In California, another property dispute continues:
The California Supreme Court agreed June 9 to hear an appeal in the six-year property dispute between a Newport Beach church that broke away from the Diocese of Los Angeles and the Episcopal Church. The dispute began in 2004 when a majority of members of the Newport Beach congregation, citing theological differences, voted to disaffiliate from the diocese and the Episcopal Church. The group renamed itself St. James Anglican Church, realigned with the Anglican Church of Uganda and attempted to retain property and assets. The group is now part of the Diocese of Western Anglicans in the Province of the Anglican Church in North America.
The statement from St James Anglican Church is here.
Cross-border interventions note:
The ACNA Diocese of Western Anglicans explains itself here. Another page gives details of the involvement of the Provinces of Uganda and the Southern Cone which preceded its formation. That is copied in full below the fold.
Copy of Provinces and Dioceses:
This page is retained as of historical interest only. It shows how our member congregations had aligned themselves jurisdictionally during the period prior to our becoming a Diocese of the Anglican Church in North America.
The worldwide Anglican Communion is comprised of thirty-eight independent Anglican churches with historic ties to the Church of England (“Anglican” is the medieval and Late Latin word for England). When missionary bishops established churches throughout the British Empire, and beyond, they raised up indigenous clergy so that the local people could build their own churches. These independent Anglican Churches have continued in communion with the Church of England, and with each other, not because of hierarchical ties but through bonds of affection and the shared tradition of Anglican worship, based on the Book of Common Prayer.
The member churches of the Anglican Communion are called Provinces. Each is headed by an archbishop, called a Primate. Each Province consists of a number of (usually) geographic subdivisions, called Dioceses.
The member congregations of The Association of Western Anglican Congregations have provisional canonical connections to two of the Provinces of the Anglican Communion: the Province of Uganda, and the Province of the Southern Cone of South America.

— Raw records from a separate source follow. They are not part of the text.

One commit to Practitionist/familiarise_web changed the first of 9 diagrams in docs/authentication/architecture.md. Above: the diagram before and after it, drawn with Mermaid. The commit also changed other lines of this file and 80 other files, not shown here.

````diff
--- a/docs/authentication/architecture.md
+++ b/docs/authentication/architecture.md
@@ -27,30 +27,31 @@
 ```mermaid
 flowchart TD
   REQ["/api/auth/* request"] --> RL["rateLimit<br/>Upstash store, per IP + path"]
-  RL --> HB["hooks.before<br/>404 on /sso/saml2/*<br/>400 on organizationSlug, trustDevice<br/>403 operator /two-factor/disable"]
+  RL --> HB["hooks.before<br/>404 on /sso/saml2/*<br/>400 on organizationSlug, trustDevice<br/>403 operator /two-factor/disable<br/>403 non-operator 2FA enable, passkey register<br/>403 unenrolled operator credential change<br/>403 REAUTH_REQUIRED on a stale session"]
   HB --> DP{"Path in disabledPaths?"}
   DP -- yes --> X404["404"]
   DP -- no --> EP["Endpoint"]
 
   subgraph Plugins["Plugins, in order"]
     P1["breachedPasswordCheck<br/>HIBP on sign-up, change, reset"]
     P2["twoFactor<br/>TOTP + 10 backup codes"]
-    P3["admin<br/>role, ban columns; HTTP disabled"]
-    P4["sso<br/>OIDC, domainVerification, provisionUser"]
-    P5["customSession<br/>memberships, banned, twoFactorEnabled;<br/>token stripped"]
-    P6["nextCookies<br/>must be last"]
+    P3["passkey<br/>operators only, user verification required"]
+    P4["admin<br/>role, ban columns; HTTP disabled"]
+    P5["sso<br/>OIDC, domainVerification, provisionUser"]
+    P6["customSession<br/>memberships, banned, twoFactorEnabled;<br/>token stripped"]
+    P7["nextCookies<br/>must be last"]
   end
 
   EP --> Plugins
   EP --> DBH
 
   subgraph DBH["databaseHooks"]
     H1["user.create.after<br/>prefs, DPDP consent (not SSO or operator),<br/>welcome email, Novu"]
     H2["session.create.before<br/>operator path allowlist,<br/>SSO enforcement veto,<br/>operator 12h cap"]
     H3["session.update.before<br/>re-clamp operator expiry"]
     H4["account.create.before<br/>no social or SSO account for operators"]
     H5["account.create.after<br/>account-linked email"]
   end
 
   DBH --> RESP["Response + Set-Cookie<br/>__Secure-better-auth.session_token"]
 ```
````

The Anglican Church of Uganda
The Anglican Church of Uganda is a member church of the Anglican Communion. It was founded in 1877 by the Church Missionary Society and has grown through Africans evangelizing Africans. The church claims about 7 million members, although in the 2002 census some 8.7 million Ugandans (of a population of 24 million) considered themselves to be Anglicans. It is a church founded on the blood of martyrs. In 1876 the king had twenty-three of his page boys (mostly Anglican and Roman Catholic) roasted over a fire because of their loyalty to King Jesus. The event is commemorated annually. Today the church is active in the leadership of southern hemisphere churches that have provided provisional oversight to orthodox Anglican churches in America. In September, 2007 the church consecrated an American priest, John Guernsey of Virginia, a bishop for pastoral oversight of the more than 30 American churches that have affiliated with the Church of Uganda.
There are currently 31 dioceses of the Church of Uganda, each headed by a bishop. The dioceses in turn are divided into smaller units called parishes and sub-parishes and headed by Priests and Lay Readers, respectively.
Primate: The Most Revd. Henry Luke Orombi, Archbishop
Bishop: The Rt. Revd. John Guernsey
Bishop of Luweero Diocese: The Rt. Revd. Evans Kisekka
Bishop of North Mbale Diocese: The Rt. Revd. Daniel Gimadu
Anglican Church of the Southern Cone of South America
British immigrants brought Anglicanism to South America in the nineteenth century. The Iglesia Anglicana del Cono Sur de America (Anglican Province of the Southern Cone of America) was founded in 1974 as a new province of the Anglican Communion. Included are Argentina, Bolivia, Chile, Paraguay, Peru and Uruguay. The province is one of the largest in territory but one of the smallest in congregants, with approximately 30,000 church members. The Primate has been vocal in behalf of Christian orthodoxy within the Anglican Communion.
Primate: The Most Revd Gregory James Venables, Archbishop
Bishops: Rt. Revd Frank Lyons, Bishop of Bolivia. The Rt. Revd William Atwood is providing pastoral oversight for the churches of the Diocese of Argentina.
At present eight of the Western Anglican congregations are aligned with Uganda, two with Bolivia and three with Argentina.